I like Jump, though I'm not bowled over by them. In some ways, they are typical nineties neo-prog, showing many similarities to such stable mates as Tristan Park, without the brass section. If there is any strong influence it is Fish, where vocalist John Dexter Jones doesn't sound like Fish, but rather delivers his vocals with a similar emphasis. Which means nothing, of course, if you've never heard Fish.

The themes here are strongly "blue collar," where Living In A Promised Land opens with "The Man Who Worked" - which is, despite its bright and peppy arrangment, a pointed and cynical missive on the realities of a changing economy. The album contrasts between rockier tracks, like the opener, and mellow, acoustic based pieces, like "Dreaming Of Angels" which follows.

And there are gems like "April Day" which has a beautiful, gentle piano passages, acoustic guitars, and a well thought out vocal, a driving chorus - okay, sounds like pop, but it really is a great song.

There is a refreshing honesty in "True To You" - one of those songs where you hear it and find you've been there; when you feel trapped in a role by those around you because that's what they expect (it can get so tiring that you often want to do a 180 just to break free). This is another acoustic based piece - guitars, drums, and vocals. Maybe not exactly progressive stylistically - this could easily have been any modern rock band (say Gin Blossoms, Goo Goo Dolls, and the like - and there's the marketing ploy).

If your particular brand of progressive is the harder edged stuff, then you will find Jump a bit sedate. There are no guitar pyrotechnics here, just solid, competent playing, clean arrangements, and heartfelt lyrics.

And if you are a traditionalist, then you will find this far too much like pop. Though it comes recommened to fans of neo-prog.

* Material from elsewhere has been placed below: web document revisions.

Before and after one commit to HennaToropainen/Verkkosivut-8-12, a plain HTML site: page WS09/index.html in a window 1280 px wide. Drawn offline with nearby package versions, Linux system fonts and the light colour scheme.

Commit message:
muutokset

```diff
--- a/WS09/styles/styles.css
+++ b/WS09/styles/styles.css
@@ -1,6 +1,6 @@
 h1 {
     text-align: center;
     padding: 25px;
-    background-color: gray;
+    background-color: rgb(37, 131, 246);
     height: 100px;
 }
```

The Man Who Worked (4:43) / Dreaming of Angels (3:43) / The Pressed Man (4:48) / December's Moon (3:23) / Promised Land Blues (5:59) / April Day (3:59) / No Time to Kill (6:08) / True to You (5:51) / My Magic Touch (4:57) / Used to the Taste (4:32)

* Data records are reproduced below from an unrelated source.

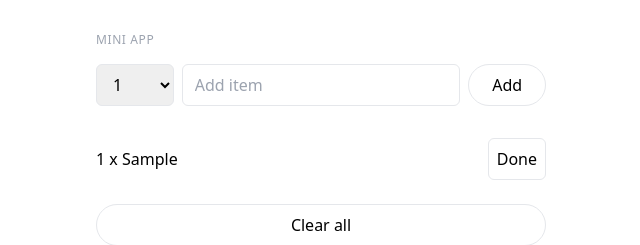
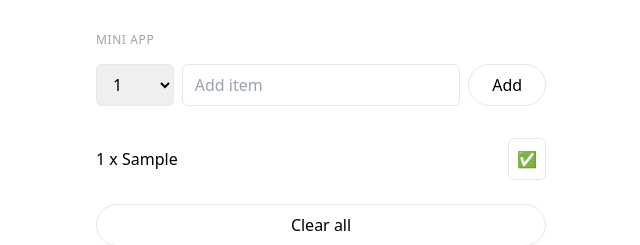
Before and after one commit to casicodes/reactminis, a React (Vite) app: page / in a window 1280 px wide. Both pictures are taken after typing "Sample" into the empty fields and a click on the button "Add". Shown: the top 245 px of the page, without its empty margins (319-959 px from the left). Built offline with nearby package versions, Linux system fonts and the light colour scheme.

Commit message:
Add placeholder text

```diff
--- a/src/components/FarAway.tsx
+++ b/src/components/FarAway.tsx
@@ -52,6 +52,13 @@ function FarAway({ title }) {
           </button>
         </form>
       </div>
+      {items.length < 0 ? (
+        <div>
+          <p>Add and keep track of your items</p>
+        </div>
+      ) : (
+        ""
+      )}
       <div>
         <ul className="mt-4 divide-y">
           {items.map((item) => (
@@ -87,7 +94,7 @@ function Item({ item, toggleStatus }) {
         className="border py-2 px-2 rounded-md hover:bg-slate-50"
         onClick={() => toggleStatus(item.id)}
       >
-        {item.packed ? "Undo" : "Done"}
+        {item.packed ? "❌" : "✅"}
       </button>
     </li>
   );
```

Andy Barker - drums
Hugh Gascoyne - bass
Pete Davies - guitars
Steve Hayes - guitars
John Dexter Jones - vocals
Mo - keyboards

The Winds Of Change (1991)
World Of Wonder (1993)
...And All The King's Men (1994)
The Myth of Independence (1995)
Living In A Promised Land (1998)
Freedom Train (1999)
Matthew (1999)
On Impulse (2001)
Home Songs (2003)
A Man Was Made (2004)
Faithful Faithless (2005)
Something Of The Night (2006)
The Beachcomber (2010)
The Black Pilgrim (2013)
Over The Top (2016)

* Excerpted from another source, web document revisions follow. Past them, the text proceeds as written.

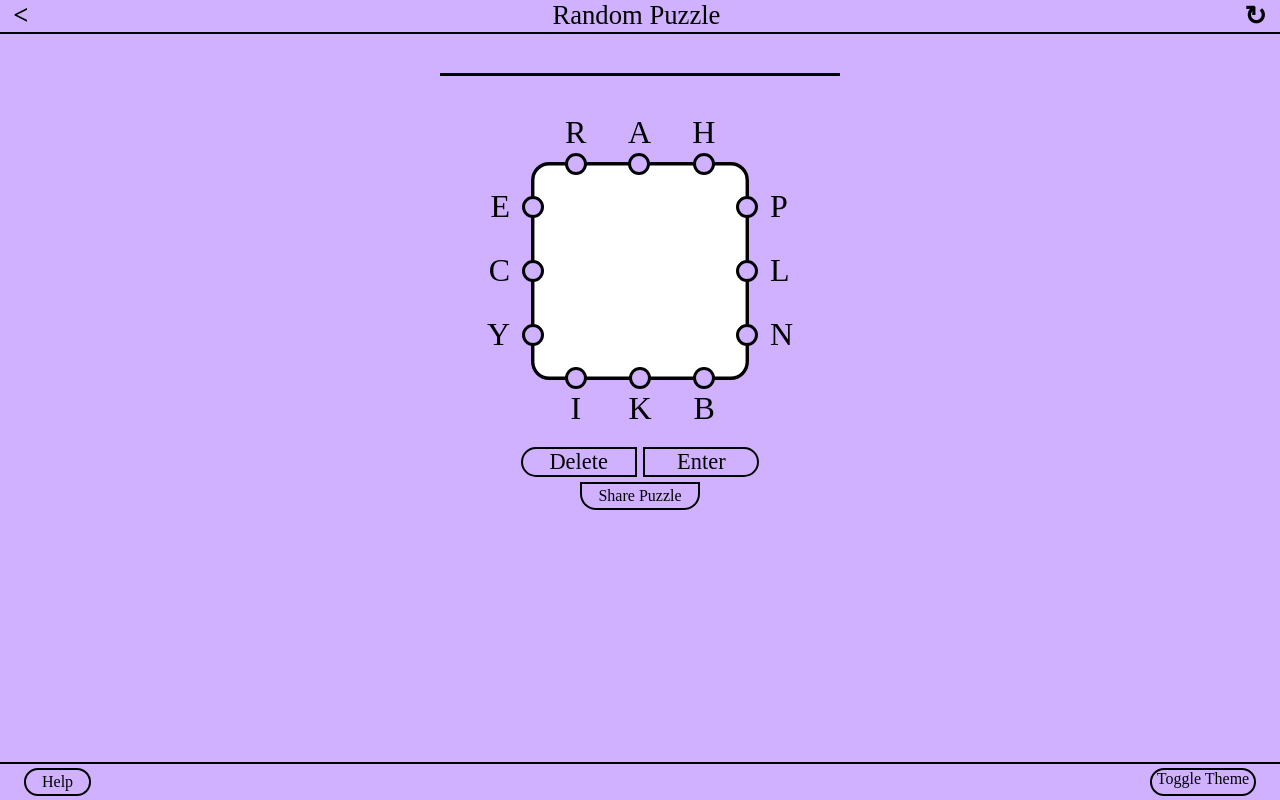
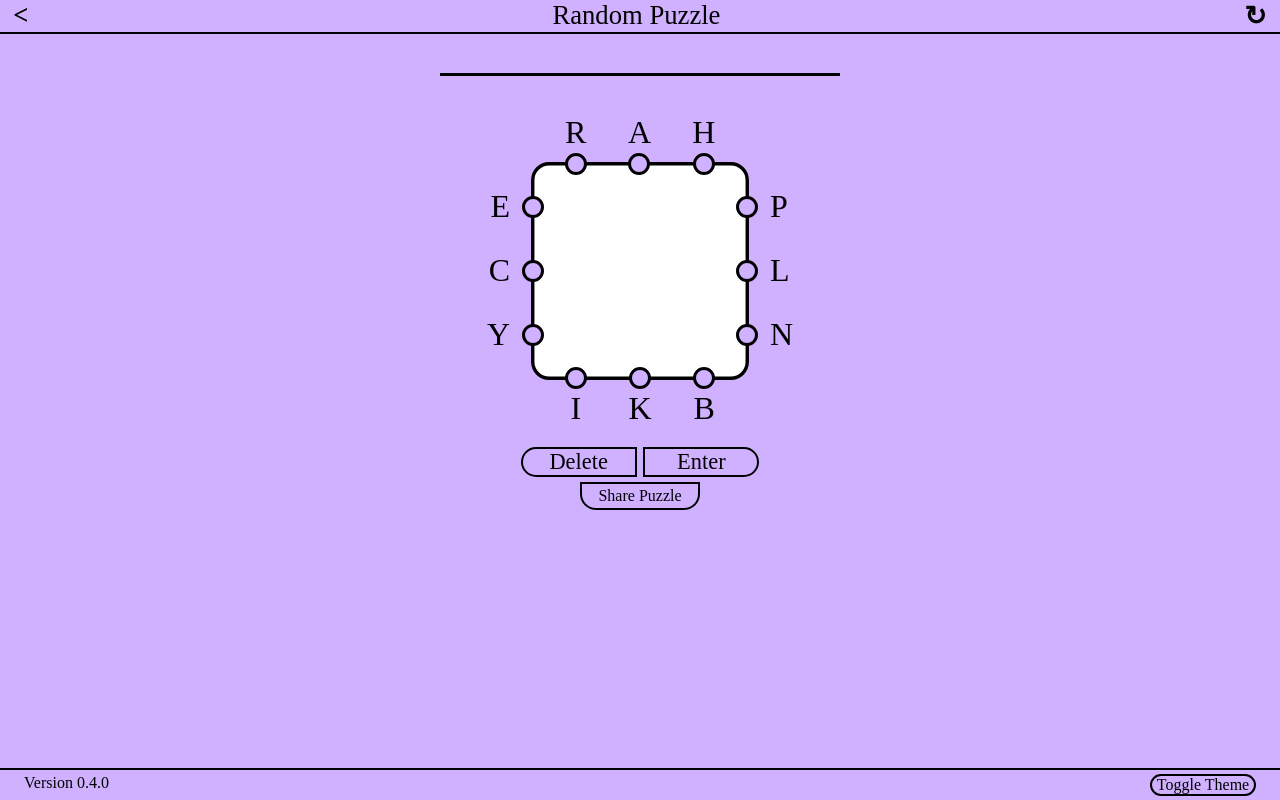
Before and after one commit to jleesCY/letter-boxed, a React (Create React App) app: page /puzzles/random in a window 1280 px wide. Built offline with nearby package versions, Linux system fonts and the light colour scheme; a web font is replaced by a local one.

Commit message:
placeholder

```diff
--- a/src/components/Puzzle.js
+++ b/src/components/Puzzle.js
@@ -217,10 +217,11 @@ export default function Puzzle() {
           </div>
         </div>
         <div className="footer">
-          <p className="help-button" onClick={(e) => {
+          <div>Version {Version()}</div>
+          {/*<p className="help-button" onClick={(e) => {
             document.getElementById("help-popup").classList.remove("disabled")
             document.getElementById("help-popup").classList.add("enabled")
-          }}>Help</p>
+          }}>Help</p>*/}
           <p className="toggle-theme" onClick={() => {
             ToggleTheme()
             document.getElementById("theme-container").classList.remove("light")
```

Genre: Progressive Rock

Origin UK

Added: April 10th 1999
Reviewer: Stephanie Sollow
Artist website: www.jumprock.co.uk/
Hits: 1476
Language: english


[ Back to Reviews Index | Post Comment ]